Dan Wetzel on the Death to the BCS blog reported on Friday that Virginia Tech took an even bigger bath with its trip to the Orange Bowl.
Total expenditures ran $3,343,689. The ACC, like most conferences, pools all its teams bowl revenue and then pays out the money in an effort to allow teams attending smaller bowls to potentially break even. The listed bowl share for Va Tech was just $1,725,000.So it wasn't bad enough that the Hokies lost badly to Stanford. They lost badly at the bank as well, to the tune of more than $1.6 million. At least it turned out better than VaTech's 2009 Orange Bowl bid in which the school fielded at $2.2 million shortfall.
In addition to ticket guarantees, schools are forced to pay for tickets even for their marching bands, regardless of whether the game is sold out or not. They are also mandated by bowl organizers to purchase blocks of expensive hotel rooms for expressed periods of time. Yet while the schools must pay face value for the tickets ($255 a pop), the secondary market offered huge blocks of tickets for around $50 each - some for even less.
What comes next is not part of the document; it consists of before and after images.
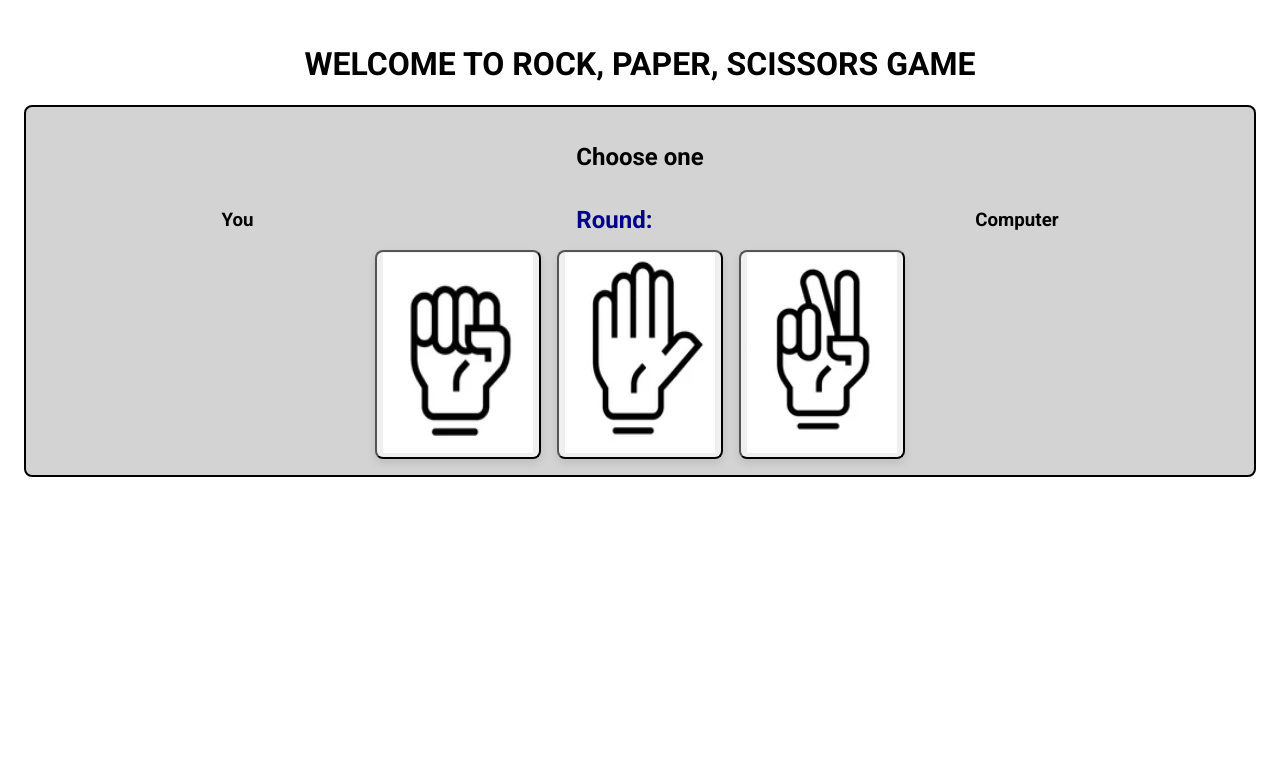
Repository: xhide341/rock_paper_scissor
Page: index.html
These files come from the project's save history. The page is drawn as it stood at one moment and after the next save; the edit follows.
The browser window is 1280 px wide. The pictures show the whole page.

Above is the page before, as saved 2024-06-21 19:41:41.

After the next save:
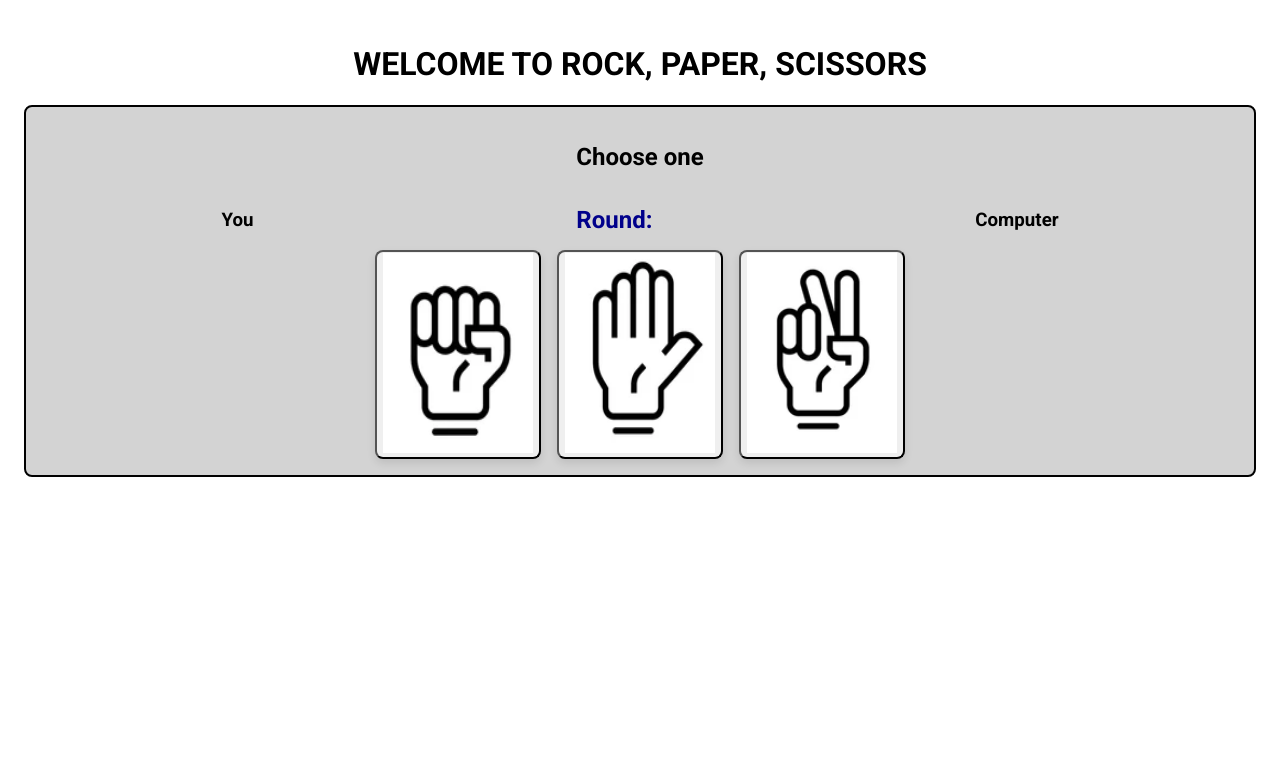
Saved 75 s later.
--- a/index.html
+++ b/index.html
@@ -12,7 +12,7 @@
 </head>
 <body>
     <main>
-        <h1>WELCOME TO ROCK, PAPER, SCISSORS GAME</h1>
+        <h1>WELCOME TO ROCK, PAPER, SCISSORS</h1>
         <div class="container">
             <h2>Choose one</h2>
             <div class="names">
When UConn's numbers were released, people pointed to the team's lackluster season, winning a weak Big East Conference then asking their fans to fly all the way across the country from Connecticut to Phoenix for a bowl game. But Virginia Tech had a successful season, winning 11 straight games and earning the conference title in the competitive ACC before taking a relatively short flight to Miami for the bowl game. Yet the school and the conference had to buy back more than half of the 17,500 tickets it was allotted to sell to fans.
It's easy (and actually kinda fun) to point at the big, bad bowl organizers who perpetuate the on- and off-field madness of the BCS. But it takes more than old guys in loud colored blazers to keep this traveshamockery going. The universities involved are complicit as well because they keep backing up to the pay window every year - even if they're making more deposits than withdrawals.
Which really makes it amazing that college presidents - allegedly intelligent men and women - continue to allow this to happen. If a Virginia Tech business student were to propose that a company align itself with an industry that continually bleeds even its most successful organizations, that person would be advised to find a new major. But somehow, the "grownups" in this conversation won't object to losing massive sums of money on a yearly basis.
In the meantime, the investigation into the alleged improper dealings of Fiesta Bowl organizers continues. So far, the Orange Bowl remains untouched by the rumors of corruption. But it's easy to imagine that someone is already digging to see if similar indiscretions exist. Until then, you can expect your favorite school to continue hemorrhaging money at the hands of college football's backward postseason.